Sverdlov, Alex, Ryeznik, Yevgen, Anisimov, Volodymyr, Kuznetsova, Olga, Knight, Ruth, Carter, Kerstine, Drescher, Sonja and Zhao, Wenle (2024) Selecting a randomization method for a multi-center clinical trial with stochastic recruitment considerations. BMC medical research methodology, 24 (1). p. 52. ISSN 1471-2288


The design of a multi-center randomized controlled trial (RCT) involves multiple considerations, such as the choice of the sample size, the number of centers and their geographic location, the strategy for recruitment of study participants, amongst others. There are plenty of methods to sequentially randomize patients in a multi-center RCT, with or without considering stratification factors. The goal of this paper is to perform a systematic assessment of such randomization methods for a multi-center 1:1 RCT assuming a competitive policy for the patient recruitment process.We considered a Poisson-gamma model for the patient recruitment process with a uniform distribution of center activation times. We investigated 16 randomization methods (4 unstratified, 4 region-stratified, 4 center-stratified, 3 dynamic balancing randomization (DBR), and a complete randomization design) to sequentially randomize n = 500 patients. Statistical properties of the recruitment process and the randomization procedures were assessed using Monte Carlo simulations. The operating characteristics included time to complete recruitment, number of centers that recruited a given number of patients, several measures of treatment imbalance and estimation efficiency under a linear model for the response, the expected proportions of correct guesses under two different guessing strategies, and the expected proportion of deterministic assignments in the allocation sequence.Maximum tolerated imbalance (MTI) randomization methods such as big stick design, Ehrenfest urn design, and block urn design result in a better balance-randomness tradeoff than the conventional permuted block design (PBD) with or without stratification.

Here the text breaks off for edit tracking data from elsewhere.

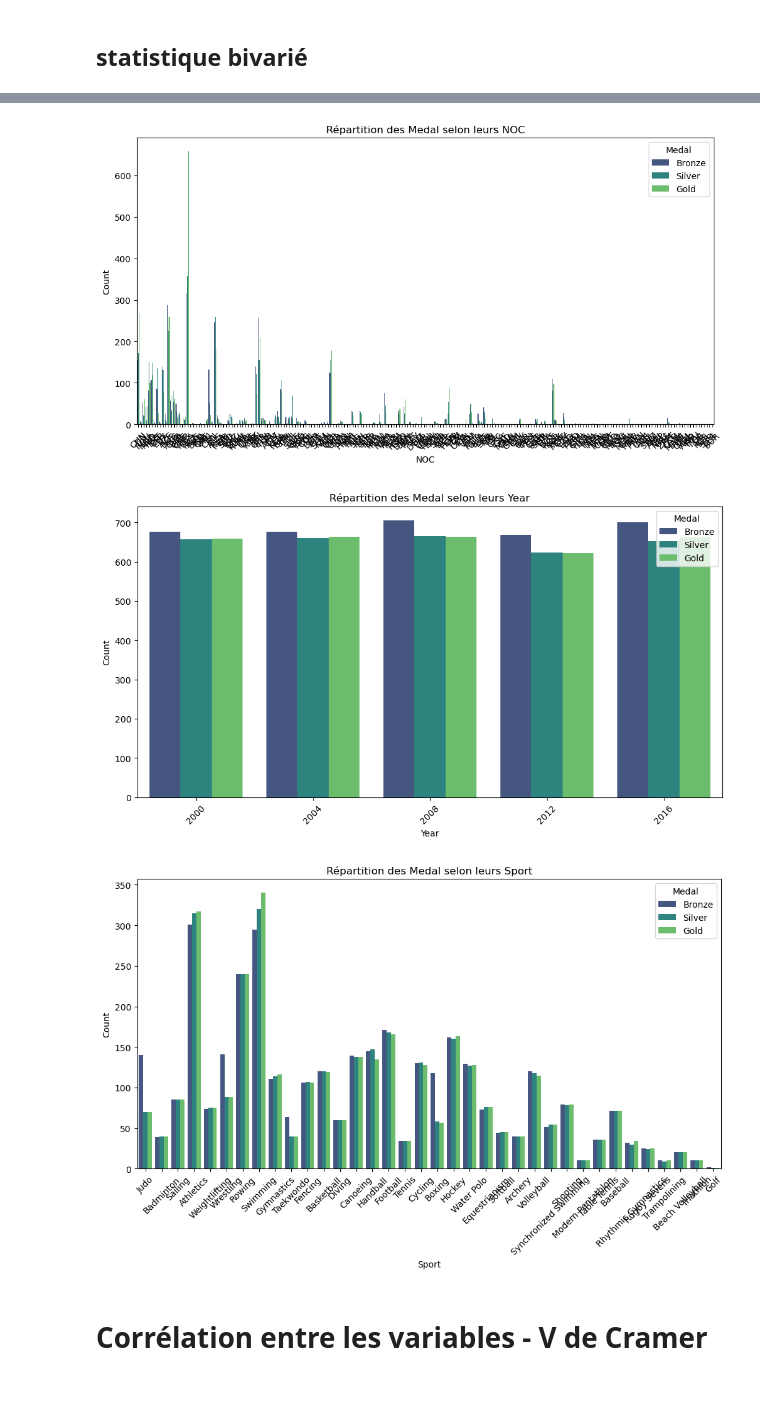
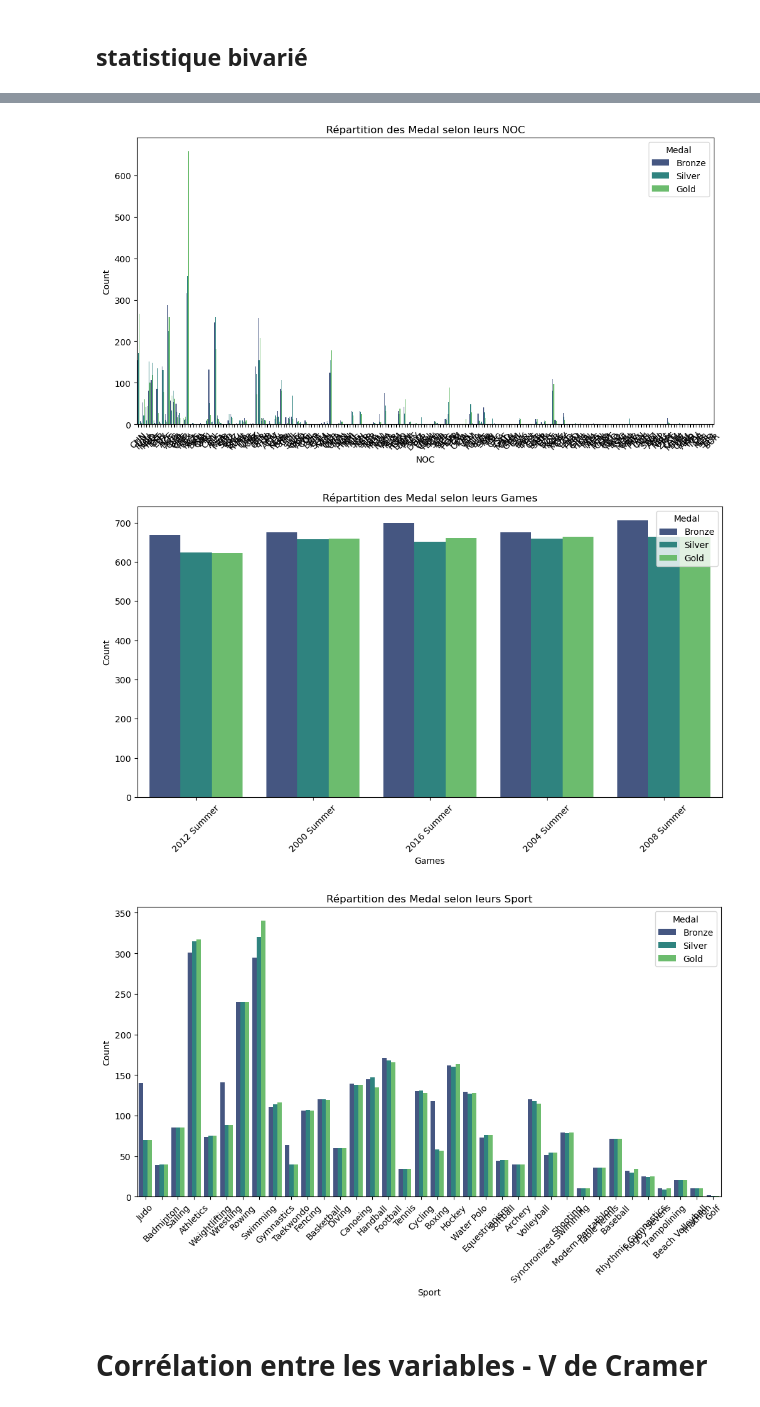
Before and after one commit to LepercqLouise/Rendu_MLOPS, a Jupyter notebook: MLOPS_Louise_Cyrielle.ipynb, the cells around one changed output, grey strips where cells are left out. Drawn from its saved outputs; the diff is of its cells as text; code cells hidden in the pictures.

```diff
--- a/MLOPS_Louise_Cyrielle.ipynb
+++ b/MLOPS_Louise_Cyrielle.ipynb
@@ -13,7 +13,8 @@ from scipy.stats import chi2_contingency
 #lecture du fichier
 
 # base =  pd.read_csv("C:/Users/Cyrie/OneDrive/Bureau/M2_DS/S1/MLOPS/athlete_events.csv")
-base = pd.read_csv("/Users/lepercqlouise/stockage_macBook/Rendu_MLOPS/athlete_events.csv")
+# base = pd.read_csv("/Users/lepercqlouise/stockage_macBook/Rendu_MLOPS/athlete_events.csv")
+base = pd.read_csv("//ad.univ-lille.fr/Etudiants/Homedir3/147794/Documents/M2/Rendu_MLOPS/athlete_events.csv")
 # %% [markdown]
 # Filtre sur Summer
 # %%
@@ -504,35 +505,34 @@ les_16_premiers
 # %% [markdown]
 ## statistique bivarié
 # %%
-
 def create_bar_plot(base_summer_2000_net, x_variable, target_variable='Medal'):
 
     # Create a bar plot
     plt.figure(figsize=(12, 6))
     sns.countplot(x=x_variable, hue=target_variable, data=base_summer_2000_net, palette='viridis')
     plt.title(f'Répartition des {target_variable} selon leurs {x_variable}')
     plt.xlabel(x_variable)
     plt.ylabel('Count')
     plt.xticks(rotation=45)
     plt.legend(title=target_variable)
     plt.show()
 
 # Example usage:
 # Assuming your DataFrame is named df
 create_bar_plot(base_summer_2000_net, 'Sex')
 create_bar_plot(base_summer_2000_net, 'Classe_age')
 create_bar_plot(base_summer_2000_net, 'Classe_height')
 create_bar_plot(base_summer_2000_net, 'Classe_weight')
 create_bar_plot(base_summer_2000_net, 'NOC')
-create_bar_plot(base_summer_2000_net, 'Year')
+create_bar_plot(base_summer_2000_net, 'Games')
 create_bar_plot(base_summer_2000_net, 'Sport')
 # %% [output]
 [figure]
 [figure]
 [figure]
 [figure]
 [figure]
-[figure, old version]
+[figure, new version]
 [figure]
 # %% [markdown]
 # Corrélation entre les variables - V de Cramer
```
Also changed, not shown: parts of 4 cells of this notebook.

Unstratified randomization, region-stratified randomization, and center-stratified randomization provide control of imbalance at a chosen level (trial, region, or center) but may fail to achieve balance at the other two levels. By contrast, DBR does a very good job controlling imbalance at all 3 levels while maintaining the randomized nature of treatment allocation. Adding more centers into the study helps accelerate the recruitment process but at the expense of increasing the number of centers that recruit very few (or no) patients-which may increase center-level imbalances for center-stratified and DBR procedures. Increasing the block size or the MTI threshold(s) may help obtain designs with improved randomness-balance tradeoff.The choice of a randomization method is an important component of planning a multi-center RCT. Dynamic balancing randomization with carefully chosen MTI thresholds could be a very good strategy for trials with the competitive policy for patient recruitment.

Item Type: Article
Keywords: Humans Random Allocation Research Design Sample Size Patient Selection
Date Deposited: 12 Apr 2024 00:45
Last Modified: 12 Apr 2024 00:45